» **Task to complete**
Copy out each line of the data that includes the string "right".

Source material below:

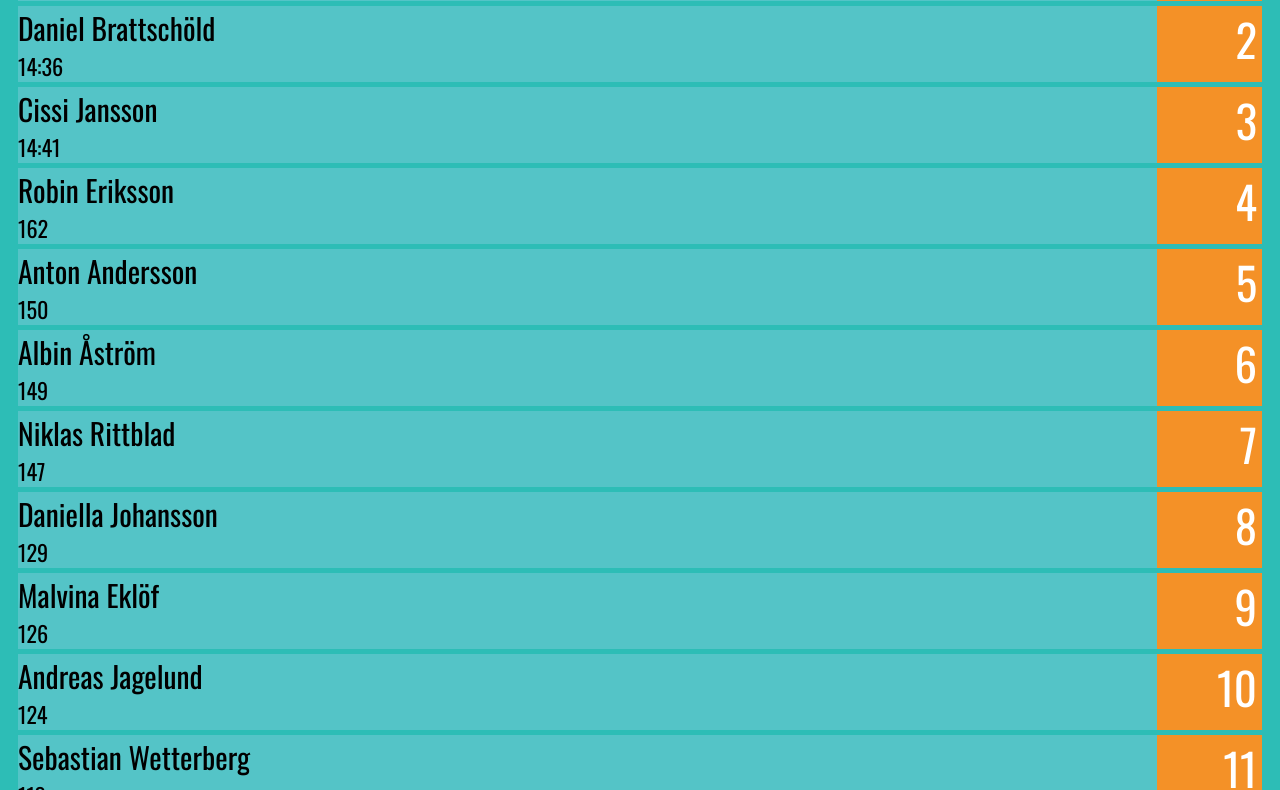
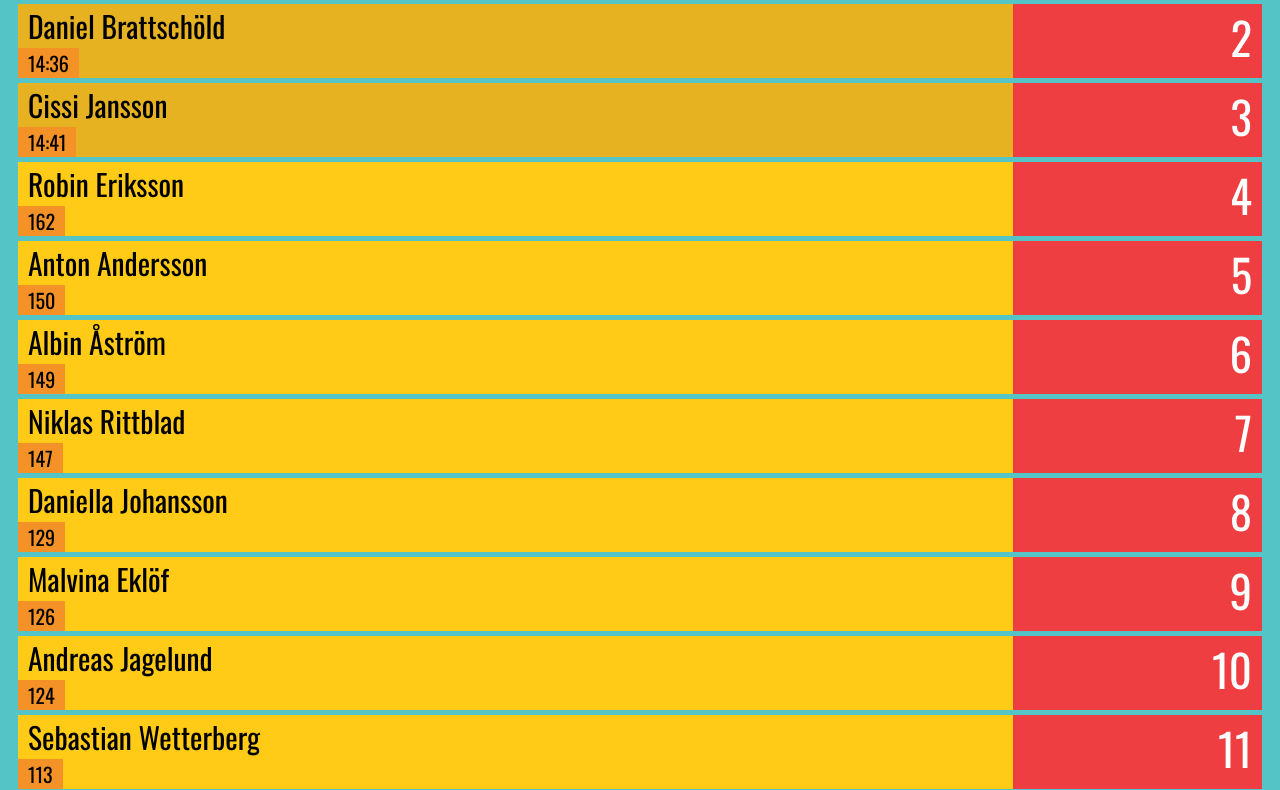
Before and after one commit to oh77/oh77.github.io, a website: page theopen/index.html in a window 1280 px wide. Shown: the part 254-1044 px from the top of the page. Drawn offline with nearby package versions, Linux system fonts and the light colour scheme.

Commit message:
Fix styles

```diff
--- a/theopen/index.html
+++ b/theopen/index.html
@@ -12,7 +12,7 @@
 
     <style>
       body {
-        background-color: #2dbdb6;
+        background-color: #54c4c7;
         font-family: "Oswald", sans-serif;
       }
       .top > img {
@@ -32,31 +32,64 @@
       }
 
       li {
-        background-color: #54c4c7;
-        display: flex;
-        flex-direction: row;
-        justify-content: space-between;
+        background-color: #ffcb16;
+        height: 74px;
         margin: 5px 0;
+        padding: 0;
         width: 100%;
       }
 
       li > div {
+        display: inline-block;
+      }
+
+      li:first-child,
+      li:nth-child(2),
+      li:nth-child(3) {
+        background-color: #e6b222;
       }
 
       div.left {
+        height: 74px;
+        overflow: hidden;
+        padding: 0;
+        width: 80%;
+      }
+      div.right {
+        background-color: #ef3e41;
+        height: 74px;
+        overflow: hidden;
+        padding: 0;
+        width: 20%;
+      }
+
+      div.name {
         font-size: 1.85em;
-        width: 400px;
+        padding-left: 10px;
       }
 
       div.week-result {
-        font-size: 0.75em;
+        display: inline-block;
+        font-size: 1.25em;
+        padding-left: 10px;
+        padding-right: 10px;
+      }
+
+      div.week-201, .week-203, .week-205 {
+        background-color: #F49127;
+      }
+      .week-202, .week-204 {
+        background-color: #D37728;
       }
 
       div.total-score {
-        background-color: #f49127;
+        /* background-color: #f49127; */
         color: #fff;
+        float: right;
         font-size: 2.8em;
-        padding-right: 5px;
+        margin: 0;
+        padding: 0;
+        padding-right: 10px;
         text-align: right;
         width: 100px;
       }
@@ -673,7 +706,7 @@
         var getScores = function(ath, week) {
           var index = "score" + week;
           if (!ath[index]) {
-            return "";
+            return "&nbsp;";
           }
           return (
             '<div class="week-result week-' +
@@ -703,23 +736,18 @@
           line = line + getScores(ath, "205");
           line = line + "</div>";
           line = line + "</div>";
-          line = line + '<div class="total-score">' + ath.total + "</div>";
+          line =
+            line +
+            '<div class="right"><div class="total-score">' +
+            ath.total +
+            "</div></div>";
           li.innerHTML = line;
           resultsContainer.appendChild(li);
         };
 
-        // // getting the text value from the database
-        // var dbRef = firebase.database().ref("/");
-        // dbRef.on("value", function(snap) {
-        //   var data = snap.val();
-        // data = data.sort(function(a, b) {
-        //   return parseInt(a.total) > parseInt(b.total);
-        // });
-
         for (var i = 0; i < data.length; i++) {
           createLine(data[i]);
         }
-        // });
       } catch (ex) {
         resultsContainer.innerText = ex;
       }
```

End of Source material.
Source material below:

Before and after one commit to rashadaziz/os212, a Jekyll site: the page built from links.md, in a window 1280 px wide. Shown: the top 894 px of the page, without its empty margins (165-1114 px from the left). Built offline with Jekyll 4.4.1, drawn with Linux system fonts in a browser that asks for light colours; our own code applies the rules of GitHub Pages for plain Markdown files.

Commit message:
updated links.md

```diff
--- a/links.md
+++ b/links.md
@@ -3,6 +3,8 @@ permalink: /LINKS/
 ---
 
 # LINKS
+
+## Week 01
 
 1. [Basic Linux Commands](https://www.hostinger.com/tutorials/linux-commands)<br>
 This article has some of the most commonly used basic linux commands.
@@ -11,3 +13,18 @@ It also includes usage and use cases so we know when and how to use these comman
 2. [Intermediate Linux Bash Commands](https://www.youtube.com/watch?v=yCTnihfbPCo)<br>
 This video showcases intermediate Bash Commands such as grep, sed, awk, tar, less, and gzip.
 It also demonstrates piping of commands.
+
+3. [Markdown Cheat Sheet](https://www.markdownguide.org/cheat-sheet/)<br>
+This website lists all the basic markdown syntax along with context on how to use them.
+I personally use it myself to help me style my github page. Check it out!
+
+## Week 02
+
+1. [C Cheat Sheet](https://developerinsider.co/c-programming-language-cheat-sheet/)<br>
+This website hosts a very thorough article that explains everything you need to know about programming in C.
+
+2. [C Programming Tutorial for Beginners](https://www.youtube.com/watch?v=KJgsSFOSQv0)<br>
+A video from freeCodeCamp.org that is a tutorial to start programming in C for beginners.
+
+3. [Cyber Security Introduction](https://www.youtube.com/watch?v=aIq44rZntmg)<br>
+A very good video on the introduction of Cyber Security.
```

End of Source material.

» **Response**
+      div.right {
+        padding-right: 10px;
+        float: right;
-        padding-right: 5px;
+        padding-right: 10px;
         text-align: right;
+            '<div class="right"><div class="total-score">' +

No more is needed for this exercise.